A few good clicks:
1. “Money well spent” – that’s the conclusion of the Boston Globe editorial from Saturday on the outreach grant funding now before the budget conferees. The Globe drew this lesson from the delayed mailing of notices to some 16,000 CommCare members and applicants. The editorial stated that “The glitch does point up the need for the state to continue to fund the work of nonprofit community outreach groups that were instrumental in enrolling the uninsured. These 45 groups, many rooted in Spanish- or Portuguese-speaking communities, are still needed to help enrollees in the subsidized program, called Commonwealth Care, navigate the ins and outs of keeping, or losing, coverage.”
2. “given sufficient resources, more can be done” – The New England Journal of Medicine reviewed health reform implementation and called for increased federal support through the MassHealth waiver, still under negotiation. The report’s conclusions are important:

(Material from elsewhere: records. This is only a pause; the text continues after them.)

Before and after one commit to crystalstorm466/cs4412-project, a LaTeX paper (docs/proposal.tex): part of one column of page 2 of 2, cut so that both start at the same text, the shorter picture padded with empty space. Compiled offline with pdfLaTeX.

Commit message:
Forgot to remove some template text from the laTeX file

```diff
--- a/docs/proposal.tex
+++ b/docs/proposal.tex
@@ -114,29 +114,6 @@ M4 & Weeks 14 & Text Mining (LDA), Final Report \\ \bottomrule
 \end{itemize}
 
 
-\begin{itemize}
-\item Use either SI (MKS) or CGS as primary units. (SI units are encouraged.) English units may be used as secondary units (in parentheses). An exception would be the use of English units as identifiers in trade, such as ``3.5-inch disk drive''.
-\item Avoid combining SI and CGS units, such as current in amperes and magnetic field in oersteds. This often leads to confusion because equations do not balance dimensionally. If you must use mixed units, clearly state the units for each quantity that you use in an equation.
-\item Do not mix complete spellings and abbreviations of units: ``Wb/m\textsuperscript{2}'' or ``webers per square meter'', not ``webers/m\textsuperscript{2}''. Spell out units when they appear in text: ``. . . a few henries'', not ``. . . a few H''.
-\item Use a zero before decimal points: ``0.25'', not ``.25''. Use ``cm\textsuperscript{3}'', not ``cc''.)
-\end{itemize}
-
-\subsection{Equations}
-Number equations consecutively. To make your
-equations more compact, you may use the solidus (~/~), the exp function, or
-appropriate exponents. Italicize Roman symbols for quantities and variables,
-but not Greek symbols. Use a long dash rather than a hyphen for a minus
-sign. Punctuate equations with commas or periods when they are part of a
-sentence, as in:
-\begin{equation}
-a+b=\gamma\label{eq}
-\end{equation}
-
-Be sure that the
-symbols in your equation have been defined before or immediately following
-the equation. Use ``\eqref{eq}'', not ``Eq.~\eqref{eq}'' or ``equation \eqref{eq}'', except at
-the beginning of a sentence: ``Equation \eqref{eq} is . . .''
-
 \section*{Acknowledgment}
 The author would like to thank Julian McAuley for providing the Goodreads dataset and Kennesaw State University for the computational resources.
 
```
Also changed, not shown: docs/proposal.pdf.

“Health care reform in Massachusetts is not a panacea for the many shortcomings of the health care system…. Having health insurance is not having health care. There are still many difficulties with access to primary care and other services. However, Massachusetts has made some strides, and given sufficient resources, more can be done. This includes identifying and reaching people who are still uninsured and helping them gain coverage, expanding employer-sponsored insurance, and improving the options for part-time employees, for low-paid workers who are offered insurance by their employers but who earn less than 300% of the federal poverty guideline and cannot afford it, and for others with hardship exemptions.

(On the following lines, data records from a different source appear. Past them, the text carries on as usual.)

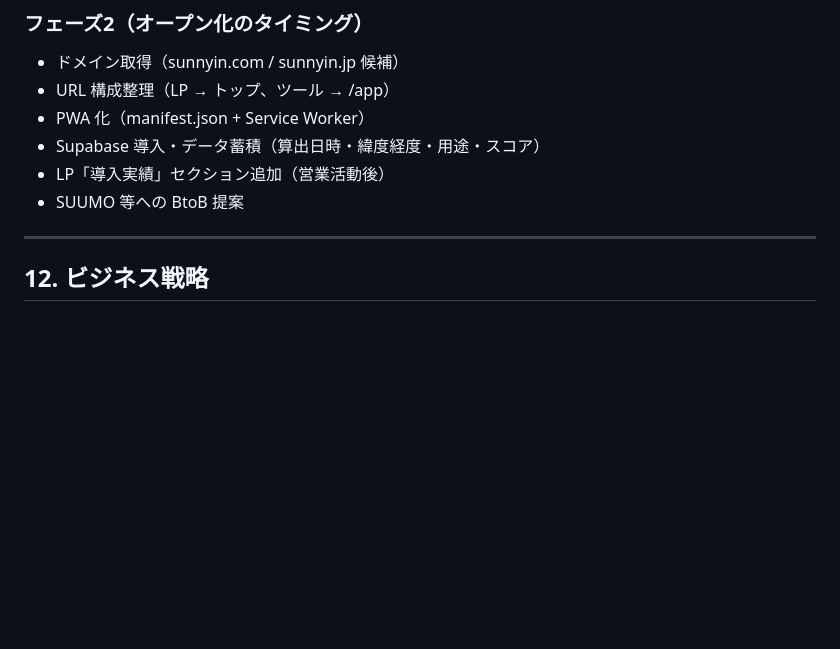
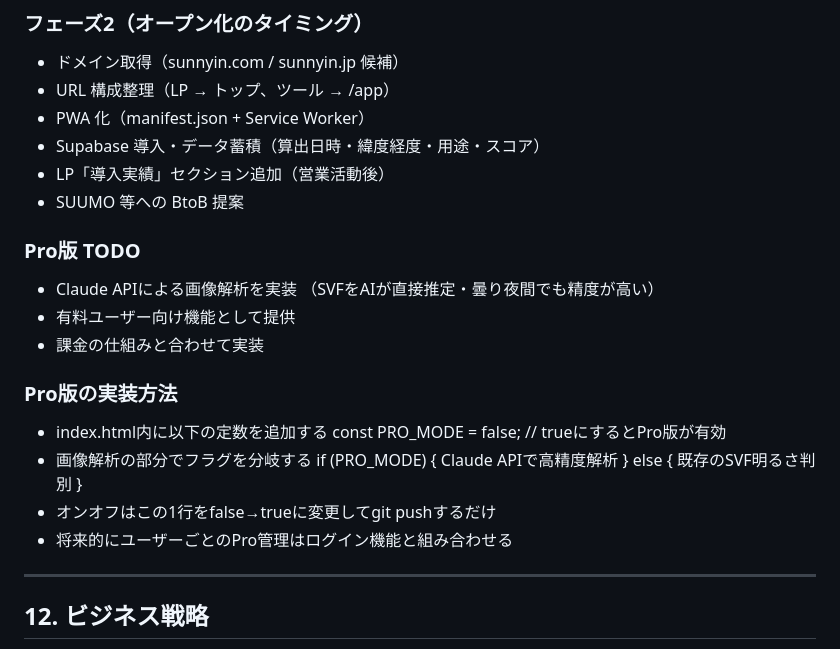
Before and after one commit to kokingbeach-netizen/sunny-app, a Markdown page: CLAUDE.md, the part around the change. Drawn GitHub-style; blank space fills up the shorter version.

Commit message:
CLAUDE.mdにPro版TODOを追記
Co-Authored-By: Claude Sonnet 4.6 <noreply@anthropic.com>

```diff
--- a/CLAUDE.md
+++ b/CLAUDE.md
@@ -498,6 +498,21 @@ PHOTO_TAB_MAP = {
 - LP「導入実績」セクション追加（営業活動後）
 - SUUMO 等への BtoB 提案
 
+### Pro版 TODO
+- Claude APIによる画像解析を実装
+  （SVFをAIが直接推定・曇り夜間でも精度が高い）
+- 有料ユーザー向け機能として提供
+- 課金の仕組みと合わせて実装
+
+### Pro版の実装方法
+- index.html内に以下の定数を追加する
+  const PRO_MODE = false; // trueにするとPro版が有効
+- 画像解析の部分でフラグを分岐する
+  if (PRO_MODE) { Claude APIで高精度解析 }
+  else { 既存のSVF明るさ判別 }
+- オンオフはこの1行をfalse→trueに変更してgit pushするだけ
+- 将来的にユーザーごとのPro管理はログイン機能と組み合わせる
+
 ---
 
 ## 12. ビジネス戦略
```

3. “The state made a great commitment, a heroic commitment” – Today’s USA Today pegs a story to the first anniversary of the start of the individual mandate. The lead features a 55-year old woman whose premium went from $422 to $615, which we frankly don’t understand (Commonwealth Choice rates have been erratic at times, but we haven’t seen this much of a jump for adult plans). This is counterbalanced with a woman whose life was saved when her thyroid cancer was treated with state-provided coverage. The story covers budget issues, and features Connector ED Jon Kingsdale making the coverage first, costs second pitch:
“The way to do this is to make the moral commitment to cover everybody,” Kingsdale says. That forces “the political leadership, doctors, hospitals and health insurers to grapple with how to make this affordable. I don’t know any other way to get America to confront this very tough problem.”
4. “we’re already seeing some impressive results” – Finally, DPH Commissioner John Auerbach writes on WBUR’s Commonhealth blog on the public health gains they are measuring as health coverage improves. Higher adult vaccination and colonoscopy rates, and less need for subsidized breast and cervical cancer screenings have been observed. DPH is monitoring health improvements, and expects to have more data later.